Sundance Review! “S-VHS” Is An Uneven, Occasionally Thrilling Sequel To The Horror Anthology “V/H/S”

Oooookay. Now that I’ve read several reviews, I want to see this sequel just for the Indonesian segment (“Safe Haven”) that comes from the makers of The Raid: Redemption  (which I loved so much I could barely still during).  Add horror, gore, what one reviewer called “EC Comics – like” rand batshit-crazy in?  DEAL!   Take a wild guess as to which segment the “featured image” from this post is from.

I found V/H/S  to be uneven (and I totally agree with Drew Taylor about the misogynism; almost every male character was an asshole, and that the whole tone of certain segments dripped of hatred, which was one of my main complaints about the movie as a whole, especially that exceptionally sloppy wrap-around), but …when a piece worked… it fucking worked.

So far, from what I’ve read, everyone agrees that S-VHS is more intense, tighter, scarier, and gorier. That might not mean a bunch when the writer couldn’t stand the first one, but it’s still a recommendation to me!

Doodle Dandy

Sundance Review: ‘S-VHS‘ Is An Uneven, Occasionally Thrilling Sequel To The Horror Anthology

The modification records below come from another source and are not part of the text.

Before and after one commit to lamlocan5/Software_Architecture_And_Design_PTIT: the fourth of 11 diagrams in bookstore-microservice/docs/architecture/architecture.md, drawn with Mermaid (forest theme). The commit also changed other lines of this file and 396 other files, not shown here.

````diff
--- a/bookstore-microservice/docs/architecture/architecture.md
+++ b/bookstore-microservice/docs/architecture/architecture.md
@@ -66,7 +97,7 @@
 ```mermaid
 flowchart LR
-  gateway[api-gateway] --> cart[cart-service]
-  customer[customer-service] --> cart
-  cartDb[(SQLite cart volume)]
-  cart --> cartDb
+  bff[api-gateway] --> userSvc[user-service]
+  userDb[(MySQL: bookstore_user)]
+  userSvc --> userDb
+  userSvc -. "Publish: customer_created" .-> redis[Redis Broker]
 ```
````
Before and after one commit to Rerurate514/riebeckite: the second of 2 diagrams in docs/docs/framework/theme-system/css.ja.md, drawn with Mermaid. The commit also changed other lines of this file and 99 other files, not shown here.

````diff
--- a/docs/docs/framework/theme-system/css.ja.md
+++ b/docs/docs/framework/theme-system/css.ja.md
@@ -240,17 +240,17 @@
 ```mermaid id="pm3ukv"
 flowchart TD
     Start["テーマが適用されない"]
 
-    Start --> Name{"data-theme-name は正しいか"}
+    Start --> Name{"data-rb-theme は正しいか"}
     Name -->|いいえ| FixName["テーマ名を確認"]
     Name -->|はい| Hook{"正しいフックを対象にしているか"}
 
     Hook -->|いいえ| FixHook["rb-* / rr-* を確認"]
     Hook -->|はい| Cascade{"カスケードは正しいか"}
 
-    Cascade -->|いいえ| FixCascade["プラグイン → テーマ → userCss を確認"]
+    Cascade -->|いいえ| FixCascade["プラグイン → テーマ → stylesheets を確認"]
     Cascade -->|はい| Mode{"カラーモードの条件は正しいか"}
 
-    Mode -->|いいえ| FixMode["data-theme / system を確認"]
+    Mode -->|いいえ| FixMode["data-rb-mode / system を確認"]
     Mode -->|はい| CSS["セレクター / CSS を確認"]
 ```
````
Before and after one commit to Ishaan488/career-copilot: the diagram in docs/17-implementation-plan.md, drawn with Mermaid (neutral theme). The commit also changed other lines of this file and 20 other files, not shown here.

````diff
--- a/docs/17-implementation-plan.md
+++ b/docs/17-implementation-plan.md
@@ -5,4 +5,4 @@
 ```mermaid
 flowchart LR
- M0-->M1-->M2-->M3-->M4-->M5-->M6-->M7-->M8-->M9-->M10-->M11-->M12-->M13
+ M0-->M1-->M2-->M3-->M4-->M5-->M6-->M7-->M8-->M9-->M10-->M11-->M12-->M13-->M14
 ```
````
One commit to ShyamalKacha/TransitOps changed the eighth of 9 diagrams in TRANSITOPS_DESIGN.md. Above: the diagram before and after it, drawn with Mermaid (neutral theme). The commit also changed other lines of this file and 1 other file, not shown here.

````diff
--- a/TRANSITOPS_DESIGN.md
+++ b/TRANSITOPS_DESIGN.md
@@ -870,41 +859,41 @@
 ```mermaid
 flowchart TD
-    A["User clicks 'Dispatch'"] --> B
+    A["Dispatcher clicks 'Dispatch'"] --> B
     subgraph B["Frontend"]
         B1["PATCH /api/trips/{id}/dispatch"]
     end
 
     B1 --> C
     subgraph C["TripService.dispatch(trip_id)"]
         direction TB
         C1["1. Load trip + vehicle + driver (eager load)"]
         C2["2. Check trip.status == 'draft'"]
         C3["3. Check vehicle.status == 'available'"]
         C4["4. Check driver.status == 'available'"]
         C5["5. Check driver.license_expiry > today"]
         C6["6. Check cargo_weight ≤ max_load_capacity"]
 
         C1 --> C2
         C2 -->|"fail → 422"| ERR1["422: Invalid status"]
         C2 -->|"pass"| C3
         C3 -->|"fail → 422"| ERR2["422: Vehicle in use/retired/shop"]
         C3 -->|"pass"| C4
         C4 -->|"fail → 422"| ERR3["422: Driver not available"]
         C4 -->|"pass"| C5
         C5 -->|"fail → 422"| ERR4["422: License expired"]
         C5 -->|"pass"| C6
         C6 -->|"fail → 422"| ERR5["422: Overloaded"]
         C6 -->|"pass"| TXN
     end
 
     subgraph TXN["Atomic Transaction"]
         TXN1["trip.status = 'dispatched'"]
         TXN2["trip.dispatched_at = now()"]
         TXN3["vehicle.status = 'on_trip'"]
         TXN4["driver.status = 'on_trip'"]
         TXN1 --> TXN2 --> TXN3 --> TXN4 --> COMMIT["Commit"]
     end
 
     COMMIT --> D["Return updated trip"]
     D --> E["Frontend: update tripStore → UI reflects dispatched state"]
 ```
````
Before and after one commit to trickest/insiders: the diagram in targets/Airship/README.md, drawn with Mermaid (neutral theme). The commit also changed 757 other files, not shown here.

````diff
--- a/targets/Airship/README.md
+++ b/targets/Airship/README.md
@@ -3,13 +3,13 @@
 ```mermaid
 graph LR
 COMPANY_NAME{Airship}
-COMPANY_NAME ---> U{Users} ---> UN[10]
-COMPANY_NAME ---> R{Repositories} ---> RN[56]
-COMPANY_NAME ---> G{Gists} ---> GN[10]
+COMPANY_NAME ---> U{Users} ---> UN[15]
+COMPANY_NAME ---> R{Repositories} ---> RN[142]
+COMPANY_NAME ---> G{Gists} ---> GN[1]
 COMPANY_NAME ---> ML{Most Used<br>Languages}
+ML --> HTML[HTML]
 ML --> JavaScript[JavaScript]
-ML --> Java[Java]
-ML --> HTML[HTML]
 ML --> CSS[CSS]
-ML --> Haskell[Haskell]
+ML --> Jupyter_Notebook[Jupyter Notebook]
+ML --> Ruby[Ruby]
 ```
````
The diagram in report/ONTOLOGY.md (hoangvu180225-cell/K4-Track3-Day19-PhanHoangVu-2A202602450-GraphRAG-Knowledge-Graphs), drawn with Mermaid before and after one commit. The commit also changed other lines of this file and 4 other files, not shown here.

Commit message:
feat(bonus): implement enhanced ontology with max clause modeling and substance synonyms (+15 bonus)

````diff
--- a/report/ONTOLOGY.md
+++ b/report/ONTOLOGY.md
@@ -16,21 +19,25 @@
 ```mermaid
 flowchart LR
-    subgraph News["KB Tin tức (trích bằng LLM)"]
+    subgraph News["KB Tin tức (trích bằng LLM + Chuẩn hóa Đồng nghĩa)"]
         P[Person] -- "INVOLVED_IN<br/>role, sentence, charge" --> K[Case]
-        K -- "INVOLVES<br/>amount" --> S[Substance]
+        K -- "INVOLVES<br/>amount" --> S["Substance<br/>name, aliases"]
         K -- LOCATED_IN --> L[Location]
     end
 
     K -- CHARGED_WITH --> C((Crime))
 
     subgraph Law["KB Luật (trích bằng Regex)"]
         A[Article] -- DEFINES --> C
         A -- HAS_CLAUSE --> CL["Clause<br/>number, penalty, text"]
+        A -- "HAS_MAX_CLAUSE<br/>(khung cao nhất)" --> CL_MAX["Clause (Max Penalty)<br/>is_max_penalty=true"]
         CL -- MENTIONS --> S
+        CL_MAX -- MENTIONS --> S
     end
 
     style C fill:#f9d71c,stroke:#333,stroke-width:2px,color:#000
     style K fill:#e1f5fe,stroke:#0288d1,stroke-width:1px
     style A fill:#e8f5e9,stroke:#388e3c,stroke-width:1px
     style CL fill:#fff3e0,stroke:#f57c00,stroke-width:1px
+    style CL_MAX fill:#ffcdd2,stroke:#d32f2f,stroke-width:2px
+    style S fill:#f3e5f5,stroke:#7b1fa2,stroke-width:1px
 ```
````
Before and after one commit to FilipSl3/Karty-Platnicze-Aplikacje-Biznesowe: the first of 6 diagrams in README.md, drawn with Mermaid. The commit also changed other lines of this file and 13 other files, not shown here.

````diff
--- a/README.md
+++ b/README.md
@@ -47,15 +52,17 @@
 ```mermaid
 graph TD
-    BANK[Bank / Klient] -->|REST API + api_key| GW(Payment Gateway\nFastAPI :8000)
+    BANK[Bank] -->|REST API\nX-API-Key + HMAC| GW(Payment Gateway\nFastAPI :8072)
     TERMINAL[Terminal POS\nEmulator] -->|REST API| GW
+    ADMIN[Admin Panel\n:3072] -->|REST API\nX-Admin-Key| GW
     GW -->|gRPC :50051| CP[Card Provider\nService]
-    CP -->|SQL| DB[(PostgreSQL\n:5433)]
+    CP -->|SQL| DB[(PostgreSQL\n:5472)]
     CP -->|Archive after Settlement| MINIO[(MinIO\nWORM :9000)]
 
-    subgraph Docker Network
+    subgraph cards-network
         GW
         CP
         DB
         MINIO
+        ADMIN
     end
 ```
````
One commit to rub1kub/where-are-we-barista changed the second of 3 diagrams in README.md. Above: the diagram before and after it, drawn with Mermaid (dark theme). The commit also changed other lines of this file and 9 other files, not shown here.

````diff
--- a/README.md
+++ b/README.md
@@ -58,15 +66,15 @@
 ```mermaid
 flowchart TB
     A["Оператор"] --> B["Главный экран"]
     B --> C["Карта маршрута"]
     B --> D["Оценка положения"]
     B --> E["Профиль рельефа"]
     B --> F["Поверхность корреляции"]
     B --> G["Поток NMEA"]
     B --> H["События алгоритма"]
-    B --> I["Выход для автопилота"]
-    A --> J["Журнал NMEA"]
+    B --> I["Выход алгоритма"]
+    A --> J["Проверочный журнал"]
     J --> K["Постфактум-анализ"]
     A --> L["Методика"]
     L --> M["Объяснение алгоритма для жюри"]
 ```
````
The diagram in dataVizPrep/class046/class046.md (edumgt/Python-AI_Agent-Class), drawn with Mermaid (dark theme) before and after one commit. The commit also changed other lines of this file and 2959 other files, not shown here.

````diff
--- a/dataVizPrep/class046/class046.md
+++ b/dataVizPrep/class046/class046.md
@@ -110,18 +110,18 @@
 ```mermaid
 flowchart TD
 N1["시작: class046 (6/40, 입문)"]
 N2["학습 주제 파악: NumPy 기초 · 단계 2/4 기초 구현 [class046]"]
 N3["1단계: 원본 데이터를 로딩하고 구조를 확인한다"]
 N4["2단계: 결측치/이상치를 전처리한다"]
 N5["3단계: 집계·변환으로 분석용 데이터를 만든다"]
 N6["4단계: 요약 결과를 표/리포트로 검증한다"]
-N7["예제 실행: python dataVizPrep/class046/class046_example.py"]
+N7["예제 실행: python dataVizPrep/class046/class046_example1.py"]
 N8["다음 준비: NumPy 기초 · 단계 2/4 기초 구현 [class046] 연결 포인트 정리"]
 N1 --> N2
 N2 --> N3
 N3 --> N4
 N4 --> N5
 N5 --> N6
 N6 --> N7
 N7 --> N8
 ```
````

Last year, the indie horror anthology “V/H/S” was released and promised to be chock full of truly in-your-face terror – these were fearless directors, given complete creative freedom, and squeezed together under a tight, blood-soaked package. Of course, the promise of “V/H/S” and the actual movie itself were quite different, and while there were certainly some gems (including entries by Ti West and Joe Swanberg that blurred the line between mumblecore and horror even further), most of them were overlong and uninvolving and (worse yet) reinforced some of the worst traits in the horror genre, including an undercurrent of ugly misogyny that was knotted through almost every section.Well, the conceit seemed too irresistible to leave alone and this year we have “S-VHS” making its grand debut at the Sundance Film Festival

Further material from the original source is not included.